Words by Mike Wilson, Sustainability Lead
As Sustainability Lead at Garçon Wines, a key responsibility of mine is to ensure that we are able to deliver a product that is equally environmentally friendly, consumer centric and financially cost effective throughout the supply chain for our customers. Designing our flat, 100% recycled PET bottles with recyclability in mind plays a key role in helping to achieve this.
To understand this in more detail, and in celebration of Global Recycling Day, I’ll be taking a deeper dive into recycling, how Garçon Wines plays our part, and what the future of this process looks like.
Why is recycling important?
In a world of finite resources, we must choose to ensure we keep as much of the material we already use in circulation. Recycling provides an opportunity to capture these valuable materials and provide an additional planetary resource, which is now being referred to as our “Seventh” resource.

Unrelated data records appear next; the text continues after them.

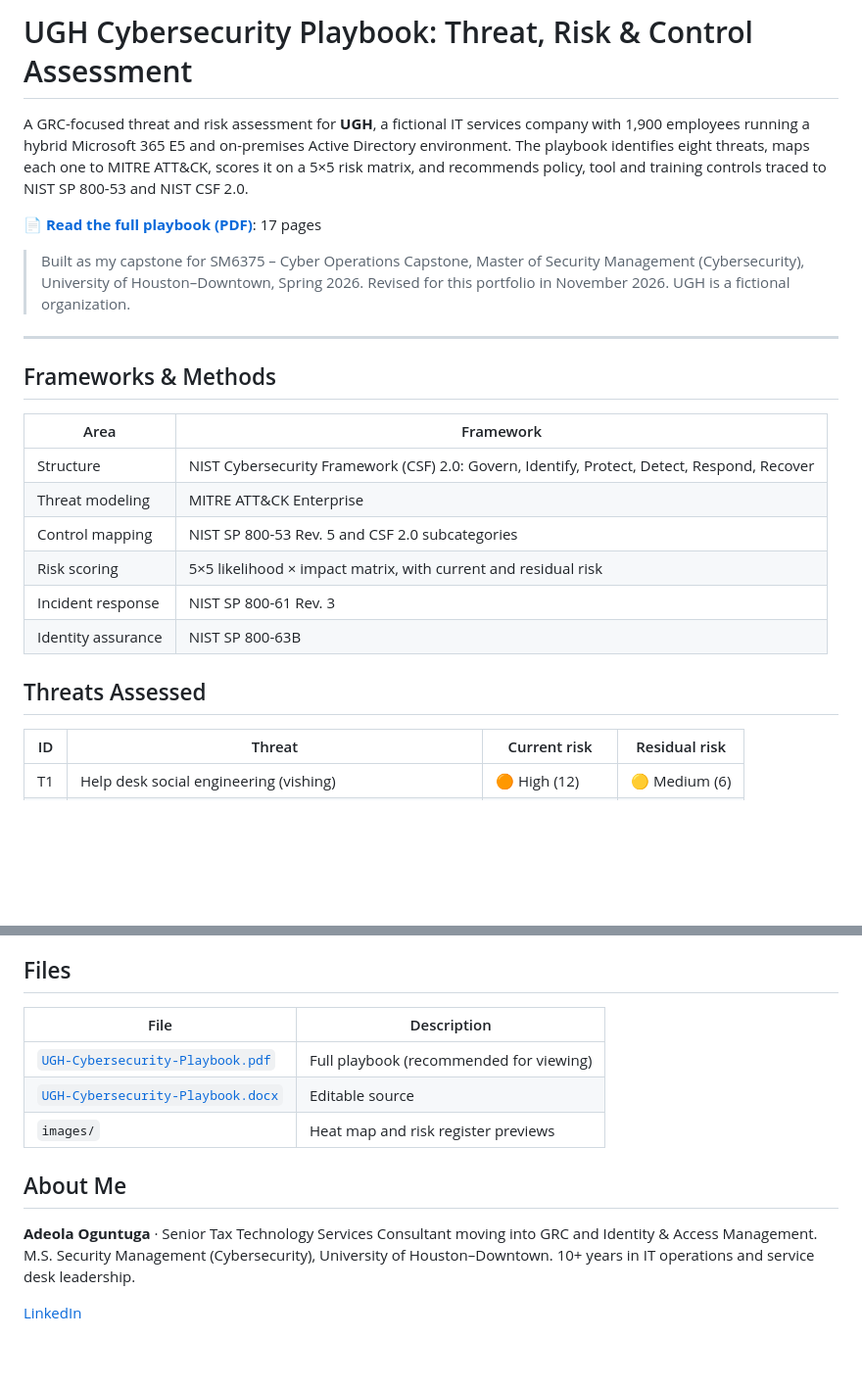
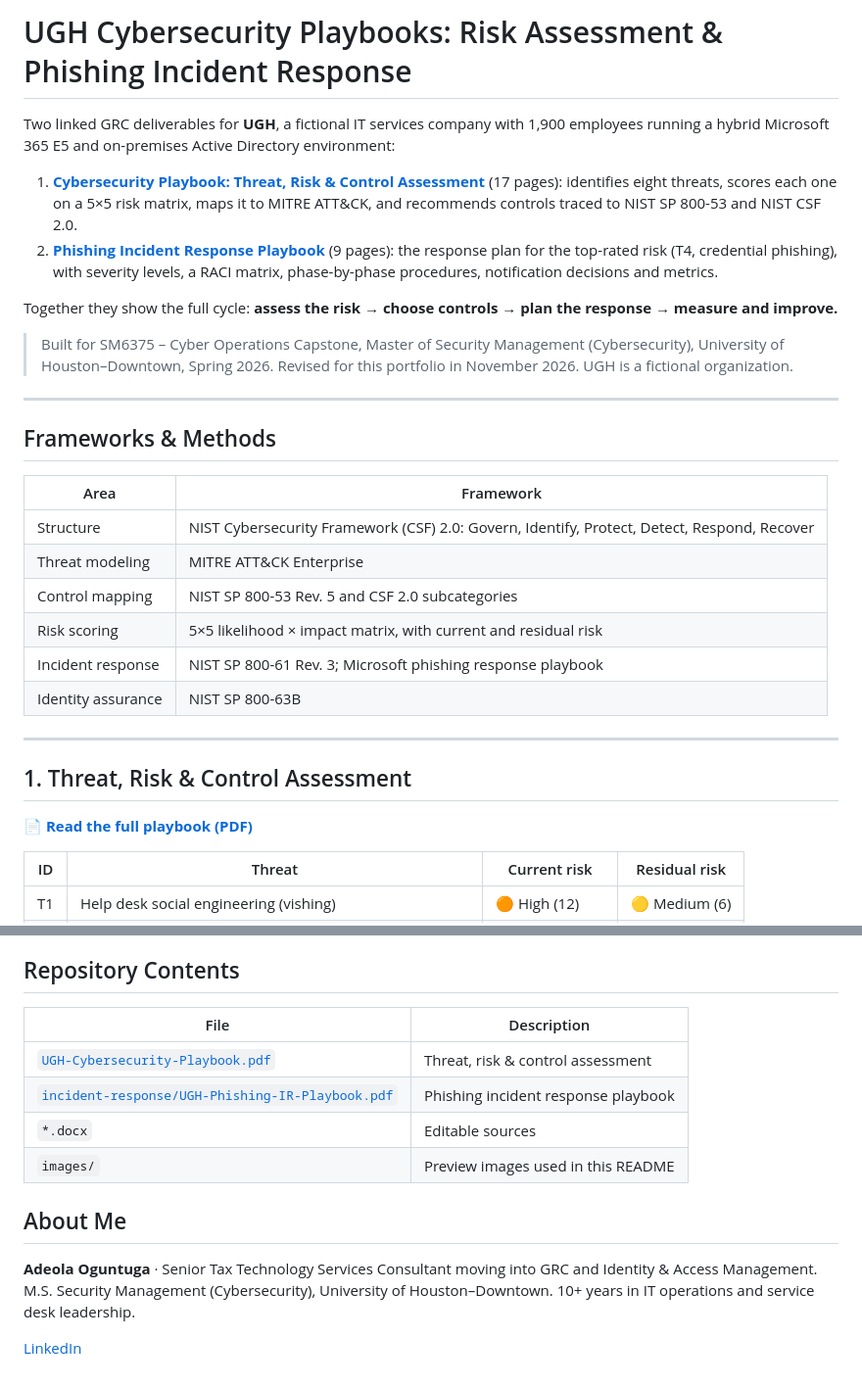
Before and after one commit to adelovestech/GRC-Cybersecurity-Playbook, a Markdown page: README.md, 2 parts joined by grey strips. Shown at 98% size. GitHub-like rendering; blank space fills up the shorter version.

```diff
--- a/README.md
+++ b/README.md
@@ -1,10 +1,13 @@
-# UGH Cybersecurity Playbook: Threat, Risk & Control Assessment
+# UGH Cybersecurity Playbooks: Risk Assessment & Phishing Incident Response
 
-A GRC-focused threat and risk assessment for **UGH**, a fictional IT services company with 1,900 employees running a hybrid Microsoft 365 E5 and on-premises Active Directory environment. The playbook identifies eight threats, maps each one to MITRE ATT&CK, scores it on a 5×5 risk matrix, and recommends policy, tool and training controls traced to NIST SP 800-53 and NIST CSF 2.0.
+Two linked GRC deliverables for **UGH**, a fictional IT services company with 1,900 employees running a hybrid Microsoft 365 E5 and on-premises Active Directory environment:
 
-📄 **[Read the full playbook (PDF)](UGH-Cybersecurity-Playbook.pdf)**: 17 pages
+1. **[Cybersecurity Playbook: Threat, Risk & Control Assessment](UGH-Cybersecurity-Playbook.pdf)** (17 pages): identifies eight threats, scores each one on a 5×5 risk matrix, maps it to MITRE ATT&CK, and recommends controls traced to NIST SP 800-53 and NIST CSF 2.0.
+2. **[Phishing Incident Response Playbook](incident-response/UGH-Phishing-IR-Playbook.pdf)** (9 pages): the response plan for the top-rated risk (T4, credential phishing), with severity levels, a RACI matrix, phase-by-phase procedures, notification decisions and metrics.
 
-> Built as my capstone for SM6375 – Cyber Operations Capstone, Master of Security Management (Cybersecurity), University of Houston–Downtown, Spring 2026. Revised for this portfolio in November 2026. UGH is a fictional organization.
+Together they show the full cycle: **assess the risk → choose controls → plan the response → measure and improve.**
+
+> Built for SM6375 – Cyber Operations Capstone, Master of Security Management (Cybersecurity), University of Houston–Downtown, Spring 2026. Revised for this portfolio in November 2026. UGH is a fictional organization.
 
 ---
 
@@ -16,10 +19,14 @@ A GRC-focused threat and risk assessment for **UGH**, a fictional IT services co
 | Threat modeling | MITRE ATT&CK Enterprise |
 | Control mapping | NIST SP 800-53 Rev. 5 and CSF 2.0 subcategories |
 | Risk scoring | 5×5 likelihood × impact matrix, with current and residual risk |
-| Incident response | NIST SP 800-61 Rev. 3 |
+| Incident response | NIST SP 800-61 Rev. 3; Microsoft phishing response playbook |
 | Identity assurance | NIST SP 800-63B |
 
-## Threats Assessed
+---
+
+## 1. Threat, Risk & Control Assessment
+
+📄 **[Read the full playbook (PDF)](UGH-Cybersecurity-Playbook.pdf)**
 
 | ID | Threat | Current risk | Residual risk |
 |---|---|---|---|
@@ -66,12 +84,13 @@ Most of these controls use Microsoft 365 E5 features the company already license
 - **Microsoft security stack:** Entra ID, Defender XDR, Purview, Intune
 
-## Files
+## Repository Contents
 
 | File | Description |
 |---|---|
-| [`UGH-Cybersecurity-Playbook.pdf`](UGH-Cybersecurity-Playbook.pdf) | Full playbook (recommended for viewing) |
-| [`UGH-Cybersecurity-Playbook.docx`](UGH-Cybersecurity-Playbook.docx) | Editable source |
-| `images/` | Heat map and risk register previews |
+| [`UGH-Cybersecurity-Playbook.pdf`](UGH-Cybersecurity-Playbook.pdf) | Threat, risk & control assessment |
+| [`incident-response/UGH-Phishing-IR-Playbook.pdf`](incident-response/UGH-Phishing-IR-Playbook.pdf) | Phishing incident response playbook |
+| `*.docx` | Editable sources |
+| `images/` | Preview images used in this README |
 
 ## About Me
 
```
Also changed, not shown: other parts of README.md (+22 -11 lines), images/heat-map.png (added), images/risk-register.png (added), images/severity-matrix.png (added), 2 other files.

This “Seventh” resource of recyclables supplies 40% of the world’s total raw materials, such as recycled plastics, aluminium, or paper. It also has a significant benefit in reducing greenhouse gas (GHG) emissions. Every year, recyclables save over 700 million tonnes of CO2 emissions. This is achieved by utilising pre-existing material as the feedstock, which doesn’t require the same intensity of energy usage to produce, resulting in lower associated GHG emissions.
How do we play our part?

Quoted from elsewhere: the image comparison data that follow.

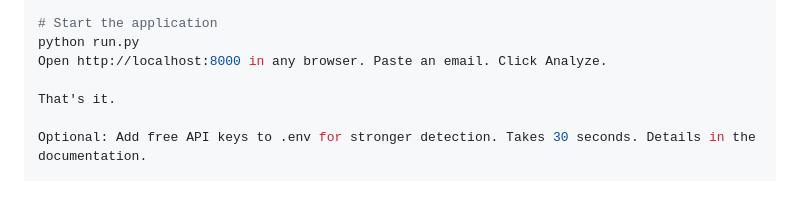
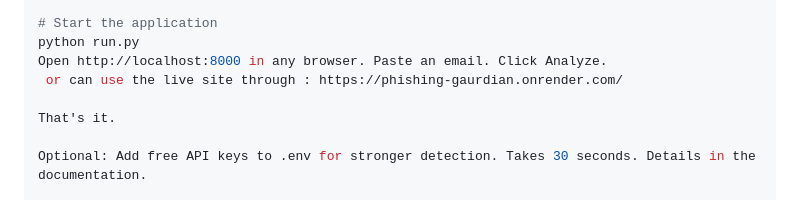
Before and after one commit to TurlaFSB/Phishing-Gaurdian, a Markdown page: README.md, the part around one of its changes. Rendered like a GitHub page.

```diff
--- a/README.md
+++ b/README.md
@@ -243,6 +243,7 @@ pip install -r requirements.txt
 # Start the application
 python run.py
 Open http://localhost:8000 in any browser. Paste an email. Click Analyze.
+ or can use the live site through : https://phishing-gaurdian.onrender.com/
 
 That's it.
 
```
Also changed, not shown: other parts of README.md (+1 -0 lines).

At Garçon Wines, we see the huge benefit of recycled content, as our bottles are made from 100% recycled PET (rPET). By choosing to use rPET instead of virgin PET, not only do we give a new life to recycled material, we avoid the reliance on virgin materials. rPET has a much lighter environmental footprint versus virgin PET, with rPET requiring 90% less energy to produce and causing 79% less GHG emissions versus the production of virgin PET.
Using rPET also ensures that our bottle is made from one of the most widely recycled materials on the planet. For instance, across the UK every single local authority collects PET plastic through household kerbside collections. It is crucial to ensure packaging used by our end consumer is not only designed for life in service but also for end of life.

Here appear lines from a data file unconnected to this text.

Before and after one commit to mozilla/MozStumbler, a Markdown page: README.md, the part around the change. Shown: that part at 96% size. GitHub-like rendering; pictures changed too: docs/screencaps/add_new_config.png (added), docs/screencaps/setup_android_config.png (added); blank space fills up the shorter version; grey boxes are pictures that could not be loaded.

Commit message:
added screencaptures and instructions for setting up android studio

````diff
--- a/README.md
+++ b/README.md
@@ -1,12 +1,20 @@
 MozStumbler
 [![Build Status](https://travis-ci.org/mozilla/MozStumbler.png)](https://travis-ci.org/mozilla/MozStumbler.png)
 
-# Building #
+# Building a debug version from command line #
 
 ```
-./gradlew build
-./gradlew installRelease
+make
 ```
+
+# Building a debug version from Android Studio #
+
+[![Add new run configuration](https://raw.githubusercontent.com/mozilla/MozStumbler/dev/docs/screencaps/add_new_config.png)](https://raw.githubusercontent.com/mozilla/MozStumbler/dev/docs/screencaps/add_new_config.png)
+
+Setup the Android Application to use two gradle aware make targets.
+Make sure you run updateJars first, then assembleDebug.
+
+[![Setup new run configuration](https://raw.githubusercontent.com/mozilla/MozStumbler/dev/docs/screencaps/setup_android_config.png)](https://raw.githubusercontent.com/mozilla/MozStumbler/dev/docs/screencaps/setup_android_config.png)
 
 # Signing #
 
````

Our bottles have been designed with this end of life in mind, to ensure they are fully recyclable within the PET recycling stream. This is possible as the cap and label elements are separated off during processing. PET bottles are often mechanically flaked before washing, which means the bottle, cap, and label material separation occurs within the float tank stage of processing. The heavier PET flakes sink, while the lighter cap material (polypropylene and polyethylene) and label material (polypropylene) float. These separated materials are then collected for reprocessing. We also accommodate the use of other material, such as paper labels, which don’t inhibit recycling as they are removed during the caustic wash process. We also accommodate the use of other material, such as paper labels, which don’t inhibit recycling as they are removed during the caustic wash process.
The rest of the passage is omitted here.